Yesterday, I allowed myself to have a little public love-fest with one of my favorite VW-based specials, the Brubaker Box. Happily, it seems that I wasn't alone, as many of you shared my enthusiasm. Even better, our little Brubaker love-in attracted the attention of the man himself, Curtis Brubaker. He's got some good news.
Even though I only knew of Brubaker through his eponymous Box, the man is an extremely accomplished industrial designer, and has worked with many car (among other) companies on many notable projects. He may even have pioneered the modern version of the curved greenhouse design, with work he did for Chrysler back in 1984.
I spoke with Curtis Brubaker on the phone. Brubaker did clarify a few details for me about the Box, notably that the rear glass is from an El Camino, not a Pinto (I should have looked at it more carefully before just parroting what I found online. It seems so obvious now!) and the windshield was an AMC part.
He also explained the reasoning behind the wooden bumpers was to fit in with the aesthetic of the surfer/old VW Bus-driving crowd that was his original target market, and he lamented the litigiousness that was the root cause of preventing VW from selling him bare chassis, an issue that modern small-volume car makers still face today when trying to source parts from large companies.
The original Box was full of compromises, mist arising from the switch from a kit-car-based product to a finished vehicle, and Brubaker has many ideas of how he's do it over if he could. And the big news is he just might get that chance.
See, Brubaker is currently working on a project he describes as "revolutionary," an automotive technology project he's working with Tesla and Ford on. He wasn't in a position to give me any details just yet, but he did say that a modern Brubaker Box would make a "perfect platform to showcase the new tech."
He absolutely agreed that a Tesla platform could possibly have the same sort of customization potential that the old VW Beetle platform offered decades ago. We also found ourselves in agreement that a luxurious, fast, good-handling premium van is a category of car that needs to happen. And that's where he's picturing a reborn Brubaker Box.
Now, I'm not sure what his new technology project is (though I did get him to promise to tell us first once it is able to be revealed) but I'm sure as hell excited about the idea of a modern Box, even if it's just a concept car. And I think the Premium Sports Van concept is the way to go.
The idea of a van that's appealing, handles well, and is luxurious is one that I've suggested to automakers, and even if they tended to treat me like a man with severe head trauma, I think it's an idea who's time has come.
Something with the fundamental aesthetic of the Brubaker Box and with a modern, advanced (Tesla?) drivetrain could be just what's needed to knock fancy, bulky SUVs on their ass.

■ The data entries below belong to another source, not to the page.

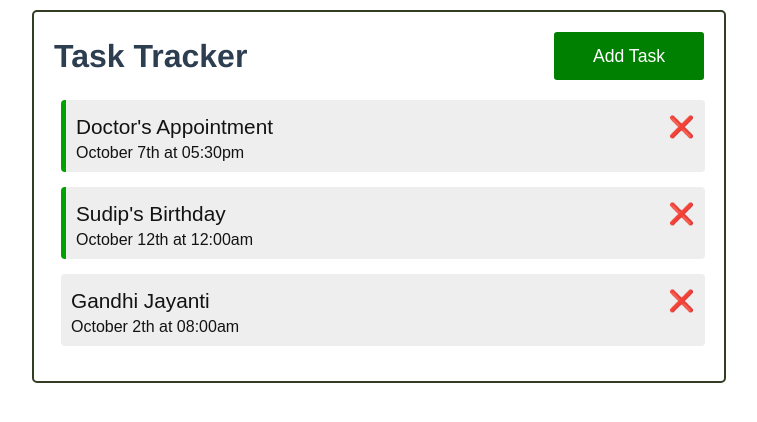
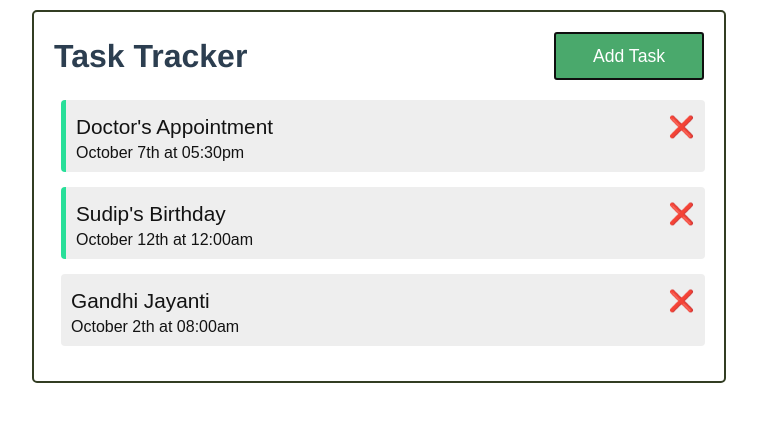
Before and after one commit to thevinitgupta/task-tracker, a Vue app: page / in a window 1280 px wide. Shown: the top 422 px of the page, without its empty margins (261-1018 px from the left). Built offline with nearby package versions, Linux system fonts and the light colour scheme.

Commit message:
work on dynamic UI for button

```diff
--- a/src/App.vue
+++ b/src/App.vue
@@ -1,6 +1,6 @@
 <template>
   <div class="container">
-    <Header @toggle-add-task="toggleAddTask" title="Task Tracker"/>
+    <Header @toggle-add-task="toggleAddTask" title="Task Tracker" :showAddTask="showAddTask" />
     <div v-show="showAddTask">
           <AddTask @add-task="addTask" />
     </div>
--- a/src/components/Button.vue
+++ b/src/components/Button.vue
@@ -25,7 +25,7 @@ export default {
         font-weight: 400;
         background-color: #08030cce;
         color: #fff;
-        border: none;
+        border: 2px solid #0f0f0f;
         border-radius: 3px;
         transition: all 350ms ease-in-out;
     }
--- a/src/components/Header.vue
+++ b/src/components/Header.vue
@@ -1,7 +1,7 @@
 <template>
     <header>
         <h1>{{title}}</h1>
-        <Button @toggle-add-task="$emit('toggle-add-task')" text="Add Task" color="green"/>
+        <Button  @toggle-add-task="$emit('toggle-add-task')" :text="showAddTask?'Close':'Add Task'" :color="showAddTask?'#FF2442' :'#4AA96C'"/>
     </header>
 </template>
 
@@ -19,7 +19,8 @@ export default {
      * }
      */
     props : {
-        title : String
+        title : String,
+        showAddTask : Boolean
     },
     components : {
         Button
--- a/src/components/Task.vue
+++ b/src/components/Task.vue
@@ -50,7 +50,7 @@ export default {
         justify-content: space-between;
     }
     .task.reminder {
-        border-left: solid 5px rgb(1, 161, 1);
+        border-left: solid 5px #28DF99;
     }
     .delete-task:hover {
         cursor: pointer;
```
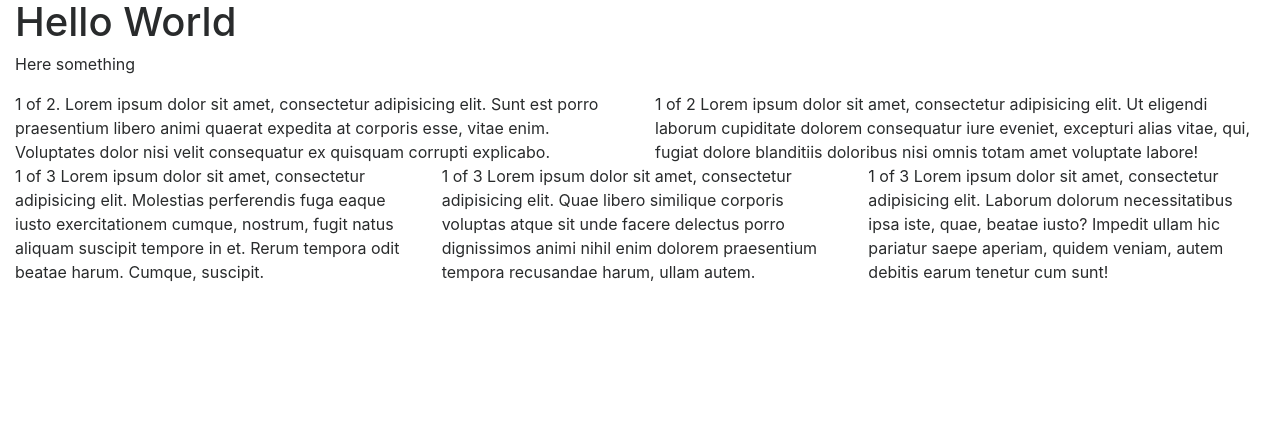
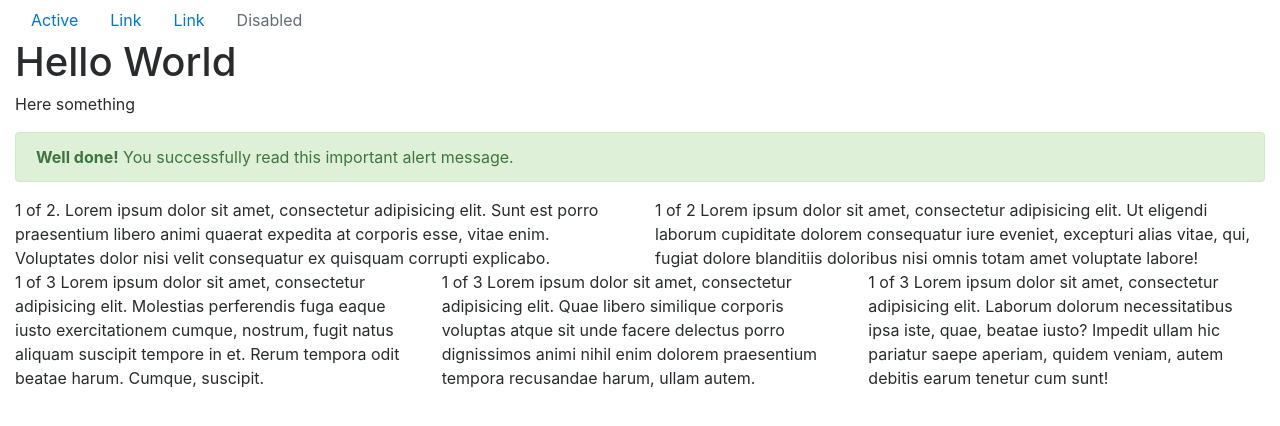
Before and after one commit to gabigabi/assmca, a plain HTML site: page index.html in a window 1280 px wide. Drawn offline with Linux system fonts and the light colour scheme.

Commit message:
Ponerlo indepentiende

```diff
--- a/index.html
+++ b/index.html
@@ -6,7 +6,8 @@
     <meta name="viewport" content="width=device-width, initial-scale=1, shrink-to-fit=no">
 
   <title>Index</title>
-  <link rel="stylesheet" href="css/bootstrap.css">
+  <link rel="stylesheet" href="css/bootstrap.min.css">
+ <!-- <link rel="stylesheet" href="https://maxcdn.bootstrapcdn.com/bootstrap/4.0.0-alpha.6/css/bootstrap.min.css" integrity="sha384-rwoIResjU2yc3z8GV/NPeZWAv56rSmLldC3R/AZzGRnGxQQKnKkoFVhFQhNUwEyJ" crossorigin="anonymous"> -->
   <link rel="stylesheet" href="css/styles.css">
 
   <!--[if lt IE 9]>
@@ -16,8 +17,27 @@
 
 <body>
 <div class="container-fluid">
+<nav>
+	<ul class="nav">
+  <li class="nav-item">
+    <a class="nav-link active" href="#">Active</a>
+  </li>
+  <li class="nav-item">
+    <a class="nav-link" href="#">Link</a>
+  </li>
+  <li class="nav-item">
+    <a class="nav-link" href="#">Link</a>
+  </li>
+  <li class="nav-item">
+    <a class="nav-link disabled" href="#">Disabled</a>
+  </li>
+</ul>
+</nav>
 	<h1>Hello World</h1>
 	<p>Here something</p>
+<div class="alert alert-success" role="alert">
+  <strong>Well done!</strong> You successfully read this important alert message.
+</div>
   <div class="row">
     <div class="col-md-6">
       1 of 2. Lorem ipsum dolor sit amet, consectetur adipisicing elit. Sunt est porro praesentium libero animi quaerat expedita at corporis esse, vitae enim. Voluptates dolor nisi velit consequatur ex quisquam corrupti explicabo.
@@ -43,5 +63,8 @@
 <script src="js/jquery-3.3.1.min.js"></script>
 <script src="js/tether.min.js"></script>
 <script src="js/bootstrap.min.js"></script>
+<!-- <script src="https://code.jquery.com/jquery-3.1.1.slim.min.js" integrity="sha384-A7FZj7v+d/sdmMqp/nOQwliLvUsJfDHW+k9Omg/a/EheAdgtzNs3hpfag6Ed950n" crossorigin="anonymous"></script>
+<script src="https://cdnjs.cloudflare.com/ajax/libs/tether/1.4.0/js/tether.min.js" integrity="sha384-DztdAPBWPRXSA/3eYEEUWrWCy7G5KFbe8fFjk5JAIxUYHKkDx6Qin1DkWx51bBrb" crossorigin="anonymous"></script>
+<script src="https://maxcdn.bootstrapcdn.com/bootstrap/4.0.0-alpha.6/js/bootstrap.min.js" integrity="sha384-vBWWzlZJ8ea9aCX4pEW3rVHjgjt7zpkNpZk+02D9phzyeVkE+jo0ieGizqPLForn" crossorigin="anonymous"></script> -->
 </body>
 </html>
```
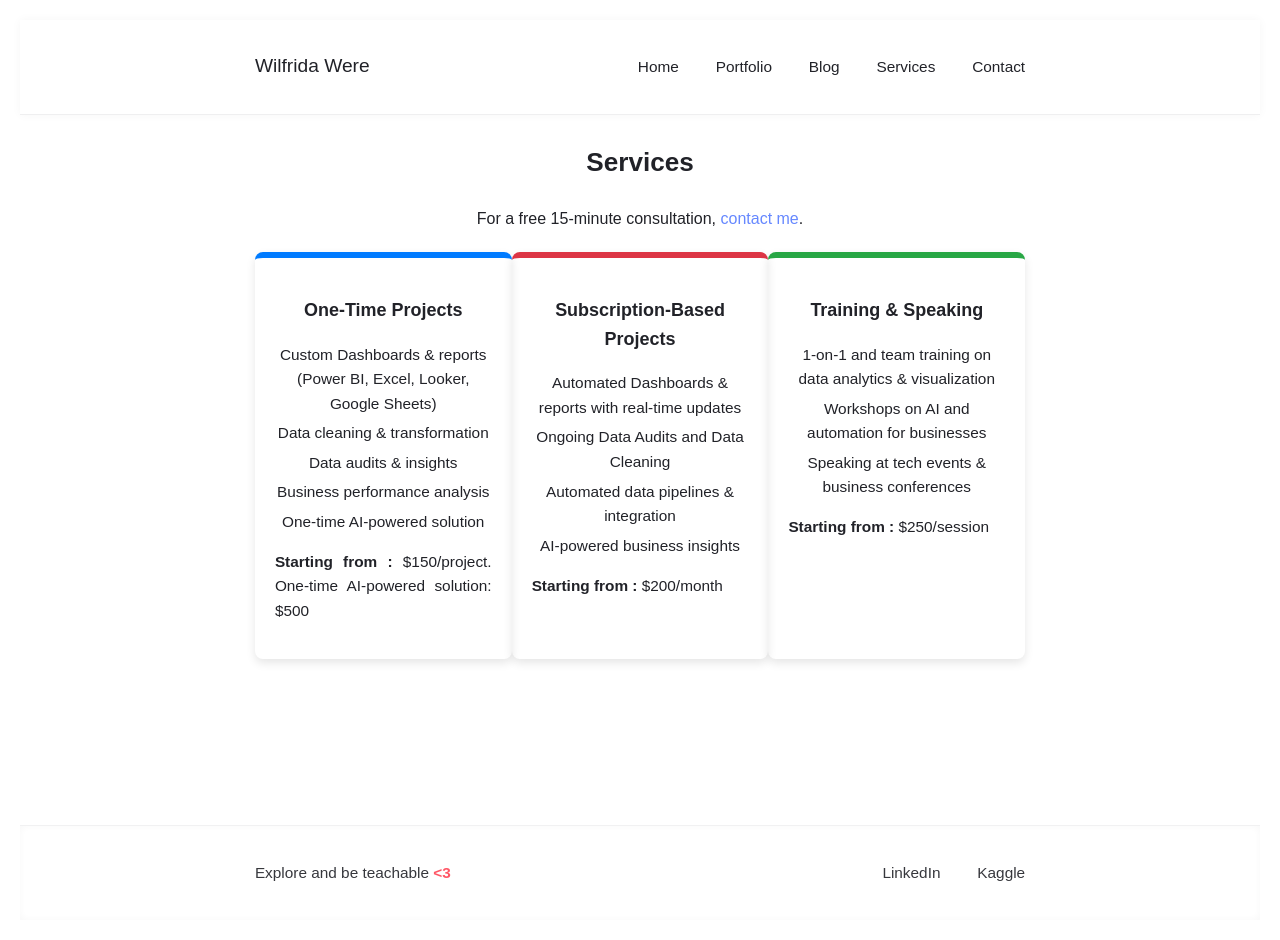
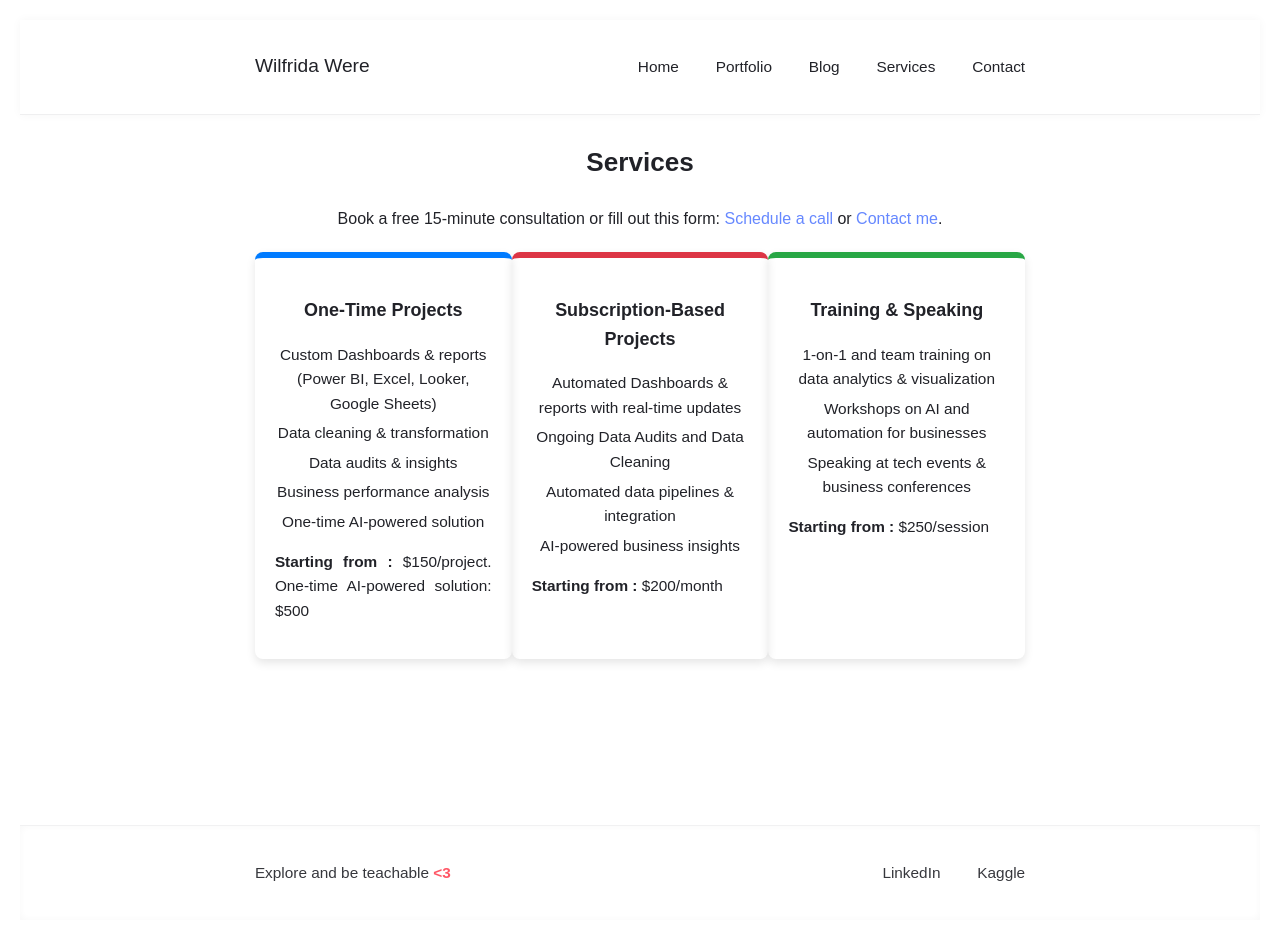
Before and after one commit to Wilfrida-Were/website, a Jekyll site: the page built from services.html, in a window 1280 px wide. Built offline with Jekyll 4.4.1, drawn with Linux system fonts in a browser that asks for light colours.

Commit message:
Update services.html

```diff
--- a/services.html
+++ b/services.html
@@ -4,7 +4,7 @@ title: "Services"
 ---
 
 <link rel="stylesheet" href="{{ '/assets/css/services.css' | relative_url }}">
-<p class="consultation-note">For a free 15-minute consultation, <a href="/contact">contact me</a>.</p>
+<p class="consultation-note">Book a free 15-minute consultation or fill out this form: <a href="https://calendly.com/wilfrida-were" target="_blank">Schedule a call</a> or <a href="/contact">Contact me</a>.</p>
 <div class="services-container">
         <!-- One-Time Projects -->
     <div class="service-box blue">
```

Brubaker told me that most modern cars "have too much shit going on" and that simplicity is the hardest to do right, but is always the best path. I think he got that right with the fundamental design of the Box.
I'm very excited to see what comes next.